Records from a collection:

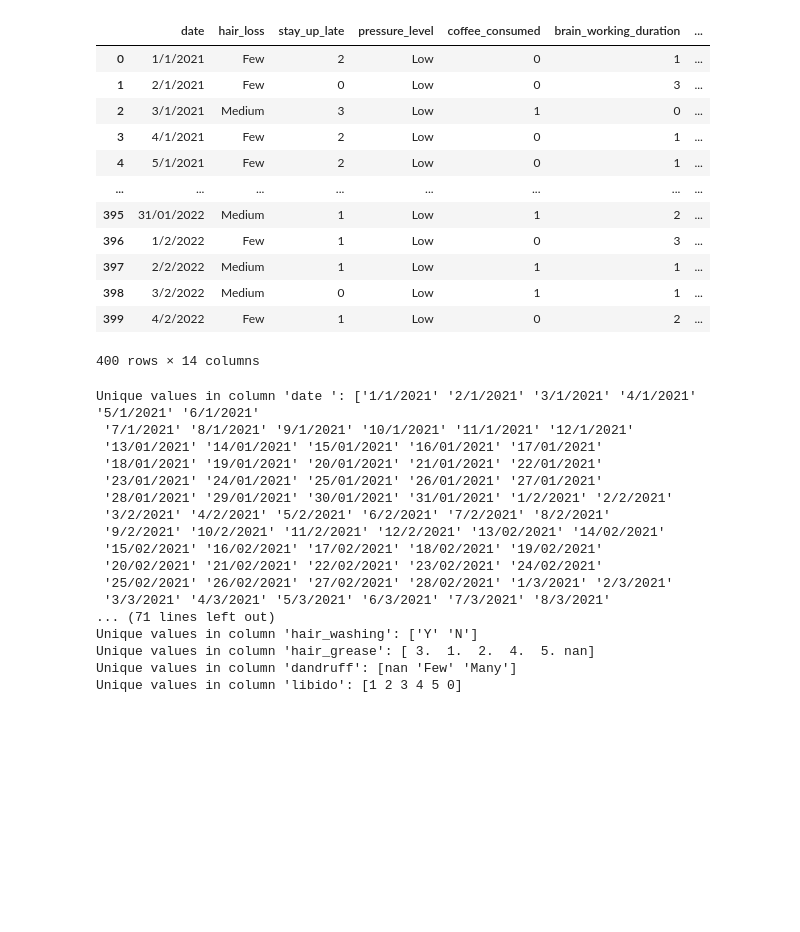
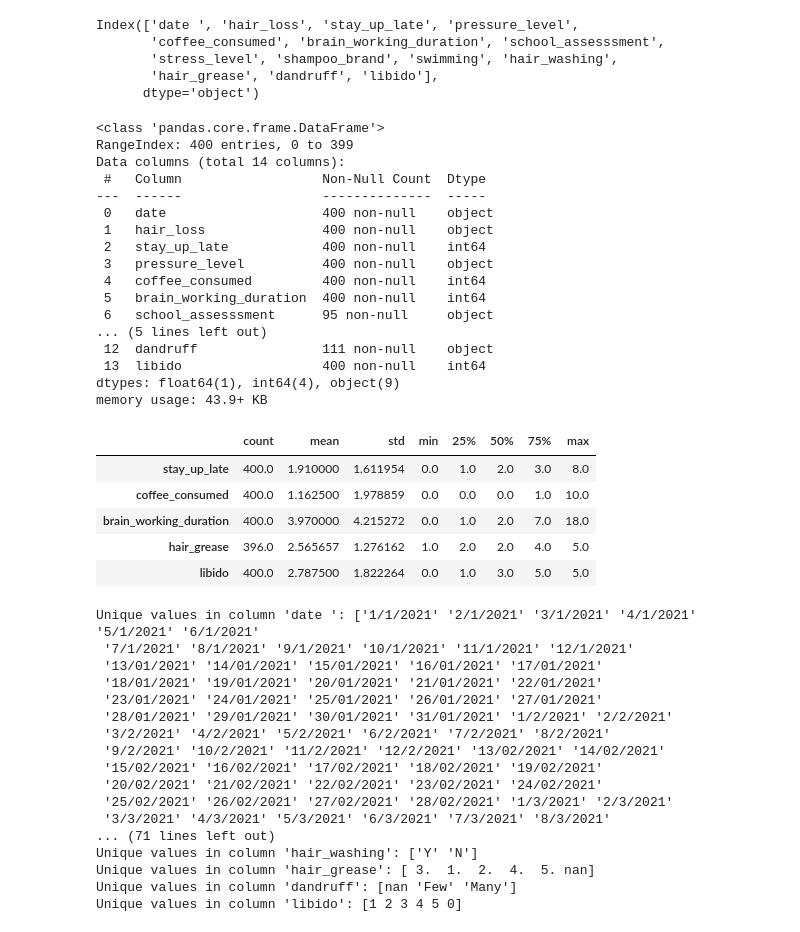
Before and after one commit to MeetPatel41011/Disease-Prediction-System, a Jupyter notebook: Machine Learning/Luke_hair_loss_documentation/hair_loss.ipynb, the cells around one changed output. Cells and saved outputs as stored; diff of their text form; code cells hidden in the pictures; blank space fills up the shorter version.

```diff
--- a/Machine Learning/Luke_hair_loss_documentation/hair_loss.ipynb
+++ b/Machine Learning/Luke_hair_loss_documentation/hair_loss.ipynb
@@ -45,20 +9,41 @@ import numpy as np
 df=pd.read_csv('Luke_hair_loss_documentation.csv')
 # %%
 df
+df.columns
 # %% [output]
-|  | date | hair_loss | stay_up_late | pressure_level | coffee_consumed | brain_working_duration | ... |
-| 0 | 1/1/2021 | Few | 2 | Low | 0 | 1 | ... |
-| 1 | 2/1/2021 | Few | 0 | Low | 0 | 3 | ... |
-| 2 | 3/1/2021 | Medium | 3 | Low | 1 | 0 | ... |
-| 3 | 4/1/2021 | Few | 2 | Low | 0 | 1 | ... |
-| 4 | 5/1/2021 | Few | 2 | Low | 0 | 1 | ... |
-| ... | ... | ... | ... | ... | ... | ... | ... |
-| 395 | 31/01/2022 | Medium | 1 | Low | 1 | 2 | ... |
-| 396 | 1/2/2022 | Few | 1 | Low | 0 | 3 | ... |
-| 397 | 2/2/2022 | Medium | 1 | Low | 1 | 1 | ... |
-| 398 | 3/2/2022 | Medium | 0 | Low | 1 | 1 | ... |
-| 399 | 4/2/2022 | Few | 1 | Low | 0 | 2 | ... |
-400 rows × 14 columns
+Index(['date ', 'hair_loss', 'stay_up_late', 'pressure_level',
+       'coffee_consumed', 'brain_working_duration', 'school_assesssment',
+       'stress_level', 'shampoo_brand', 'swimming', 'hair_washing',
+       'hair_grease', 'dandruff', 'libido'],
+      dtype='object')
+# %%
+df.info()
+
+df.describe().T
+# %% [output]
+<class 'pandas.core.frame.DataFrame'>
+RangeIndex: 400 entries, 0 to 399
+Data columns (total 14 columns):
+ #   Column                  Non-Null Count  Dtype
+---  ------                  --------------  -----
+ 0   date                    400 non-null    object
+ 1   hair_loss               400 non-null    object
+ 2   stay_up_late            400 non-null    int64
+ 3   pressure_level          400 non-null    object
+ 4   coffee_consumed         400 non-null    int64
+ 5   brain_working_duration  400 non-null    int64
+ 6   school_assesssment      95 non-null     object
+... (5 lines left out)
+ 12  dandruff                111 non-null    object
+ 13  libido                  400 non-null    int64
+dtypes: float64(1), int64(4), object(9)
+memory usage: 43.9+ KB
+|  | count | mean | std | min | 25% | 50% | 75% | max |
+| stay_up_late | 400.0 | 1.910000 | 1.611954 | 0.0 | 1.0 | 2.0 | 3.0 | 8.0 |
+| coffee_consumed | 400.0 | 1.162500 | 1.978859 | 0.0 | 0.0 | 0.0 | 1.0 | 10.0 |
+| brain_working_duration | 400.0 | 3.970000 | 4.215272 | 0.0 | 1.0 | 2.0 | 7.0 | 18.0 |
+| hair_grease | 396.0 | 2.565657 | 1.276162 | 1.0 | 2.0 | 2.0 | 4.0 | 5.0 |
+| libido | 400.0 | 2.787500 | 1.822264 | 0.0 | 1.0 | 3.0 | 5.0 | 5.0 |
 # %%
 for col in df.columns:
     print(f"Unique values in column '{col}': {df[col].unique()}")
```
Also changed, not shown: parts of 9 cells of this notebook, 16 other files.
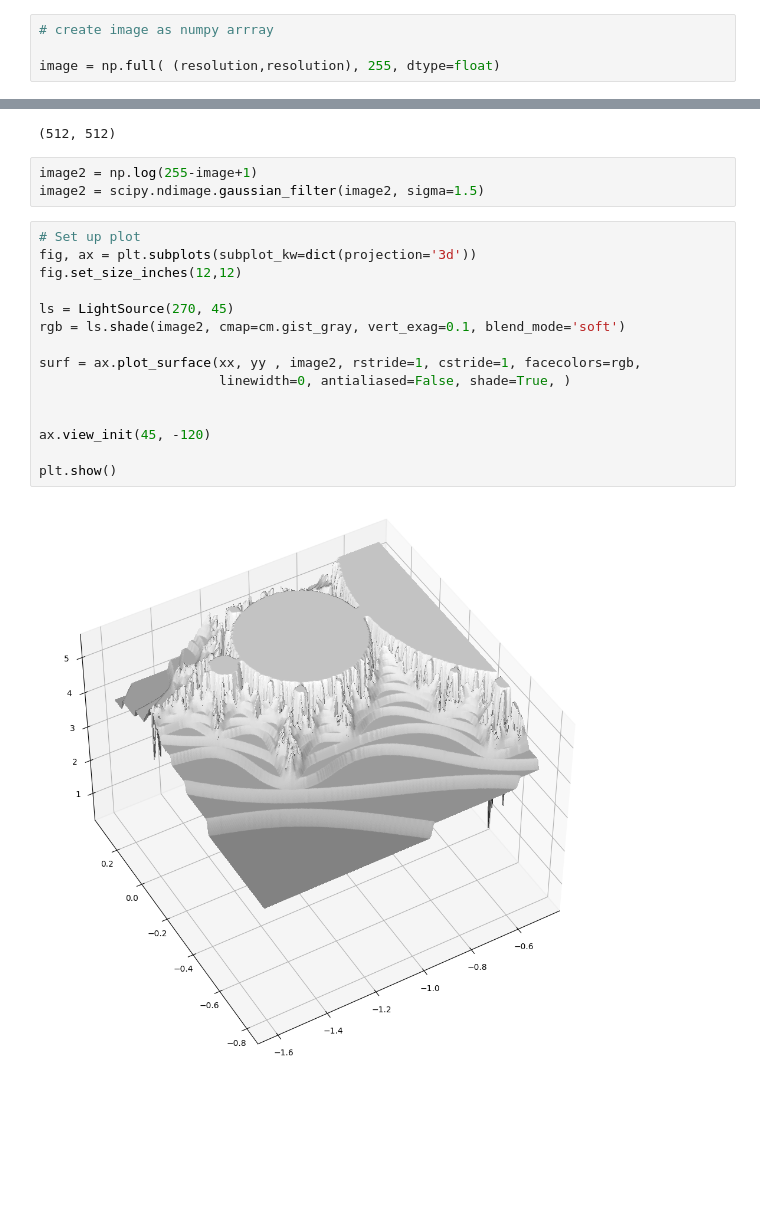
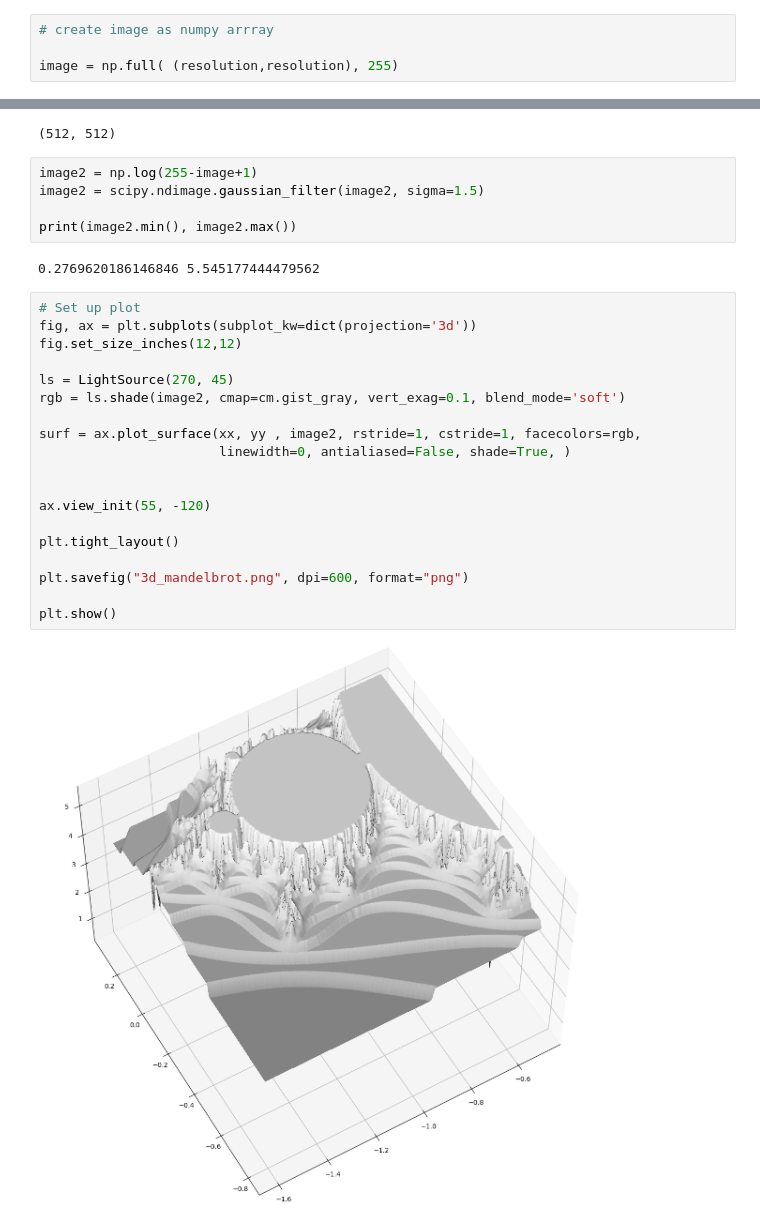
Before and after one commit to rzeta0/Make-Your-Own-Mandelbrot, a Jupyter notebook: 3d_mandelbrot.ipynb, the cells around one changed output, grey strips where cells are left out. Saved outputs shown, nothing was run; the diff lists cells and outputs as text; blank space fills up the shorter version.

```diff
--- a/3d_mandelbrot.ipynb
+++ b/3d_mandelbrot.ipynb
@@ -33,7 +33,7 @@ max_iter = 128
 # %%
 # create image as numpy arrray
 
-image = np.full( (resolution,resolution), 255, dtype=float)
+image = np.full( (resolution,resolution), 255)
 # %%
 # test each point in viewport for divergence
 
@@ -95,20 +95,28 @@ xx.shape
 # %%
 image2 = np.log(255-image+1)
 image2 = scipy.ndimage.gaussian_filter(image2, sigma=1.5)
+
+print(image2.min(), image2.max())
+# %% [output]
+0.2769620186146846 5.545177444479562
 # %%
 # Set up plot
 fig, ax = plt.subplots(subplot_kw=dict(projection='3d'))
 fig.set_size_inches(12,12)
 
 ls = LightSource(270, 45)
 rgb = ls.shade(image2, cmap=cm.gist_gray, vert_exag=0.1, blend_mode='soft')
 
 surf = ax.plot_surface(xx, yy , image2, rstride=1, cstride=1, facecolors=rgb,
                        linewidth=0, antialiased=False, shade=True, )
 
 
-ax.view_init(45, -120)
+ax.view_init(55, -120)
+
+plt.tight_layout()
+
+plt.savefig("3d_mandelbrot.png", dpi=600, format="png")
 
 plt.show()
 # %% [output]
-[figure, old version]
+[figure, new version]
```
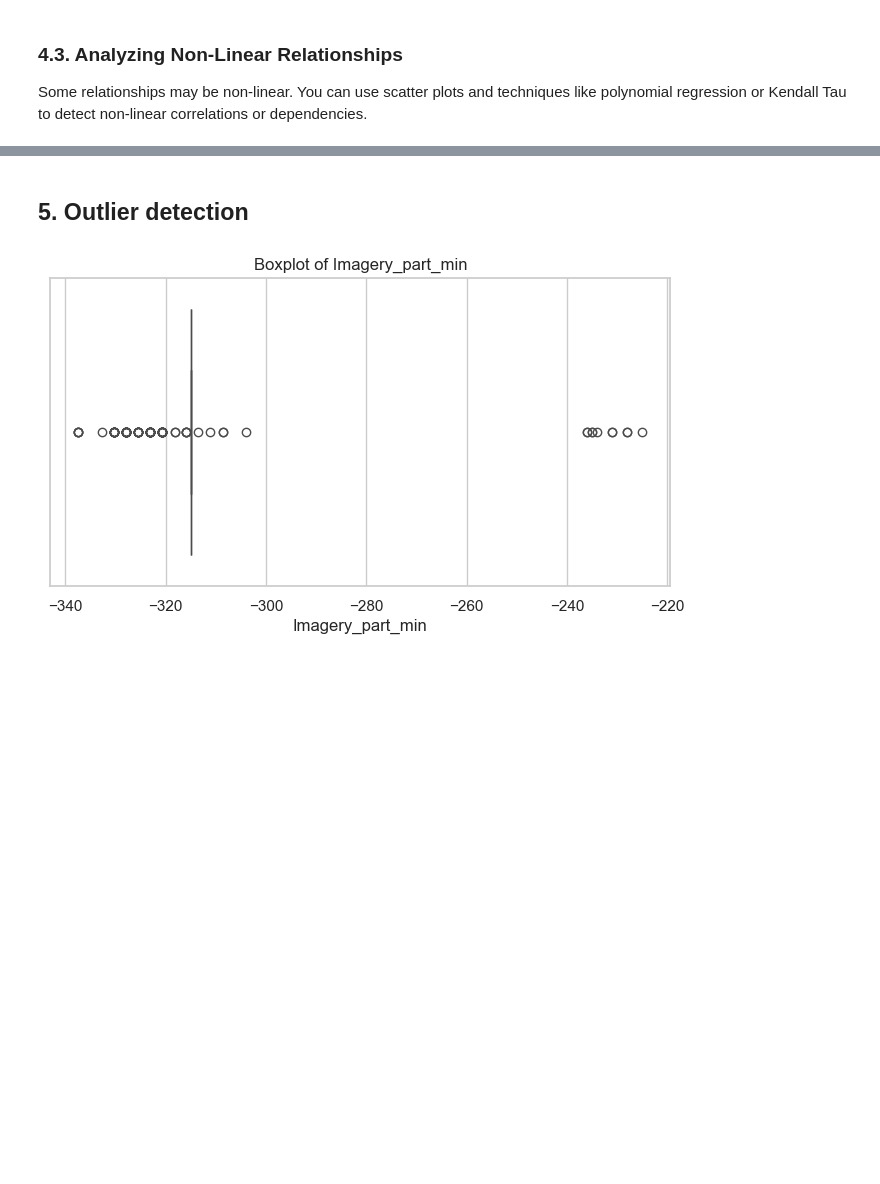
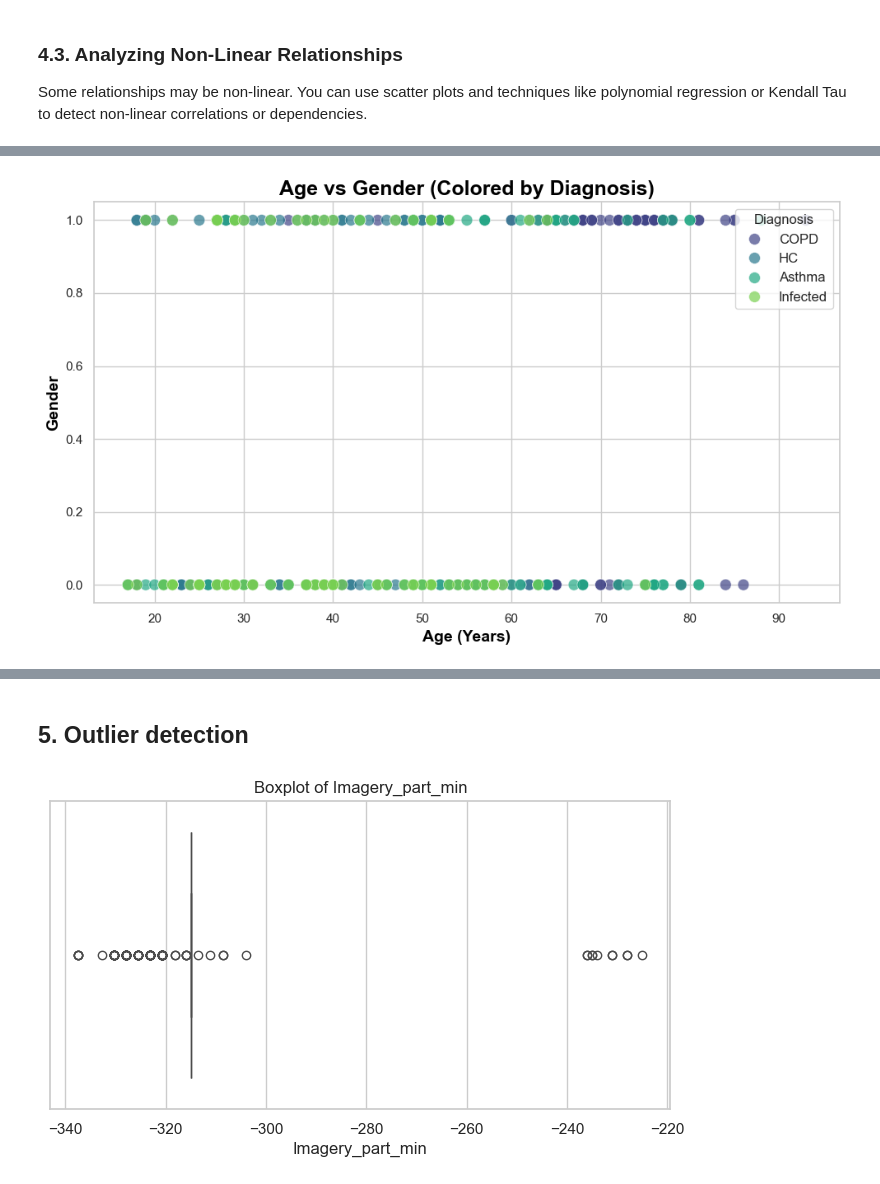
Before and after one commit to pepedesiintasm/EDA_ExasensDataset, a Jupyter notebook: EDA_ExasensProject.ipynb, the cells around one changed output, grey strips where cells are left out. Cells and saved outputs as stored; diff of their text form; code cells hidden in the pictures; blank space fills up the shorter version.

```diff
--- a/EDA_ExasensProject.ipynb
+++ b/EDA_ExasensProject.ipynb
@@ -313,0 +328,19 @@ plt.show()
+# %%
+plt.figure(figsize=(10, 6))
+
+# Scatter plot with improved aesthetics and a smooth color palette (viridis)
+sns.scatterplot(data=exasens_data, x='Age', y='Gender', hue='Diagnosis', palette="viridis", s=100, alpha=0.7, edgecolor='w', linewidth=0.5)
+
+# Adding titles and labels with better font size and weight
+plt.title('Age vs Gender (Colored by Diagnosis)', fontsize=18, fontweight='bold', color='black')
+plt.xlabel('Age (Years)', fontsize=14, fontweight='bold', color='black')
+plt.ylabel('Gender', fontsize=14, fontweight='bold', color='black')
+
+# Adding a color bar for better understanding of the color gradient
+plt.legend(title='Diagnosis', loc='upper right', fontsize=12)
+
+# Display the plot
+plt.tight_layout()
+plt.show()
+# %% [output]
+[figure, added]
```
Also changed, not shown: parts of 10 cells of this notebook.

TASK PROMPT: Only the lines that hold the word "object" are wanted; each should be pulled from the records.

SOLUTION BELOW:
+      dtype='object')
+ 0   date                    400 non-null    object
+ 1   hair_loss               400 non-null    object
+ 3   pressure_level          400 non-null    object
+ 6   school_assesssment      95 non-null     object
+ 12  dandruff                111 non-null    object
+dtypes: float64(1), int64(4), object(9)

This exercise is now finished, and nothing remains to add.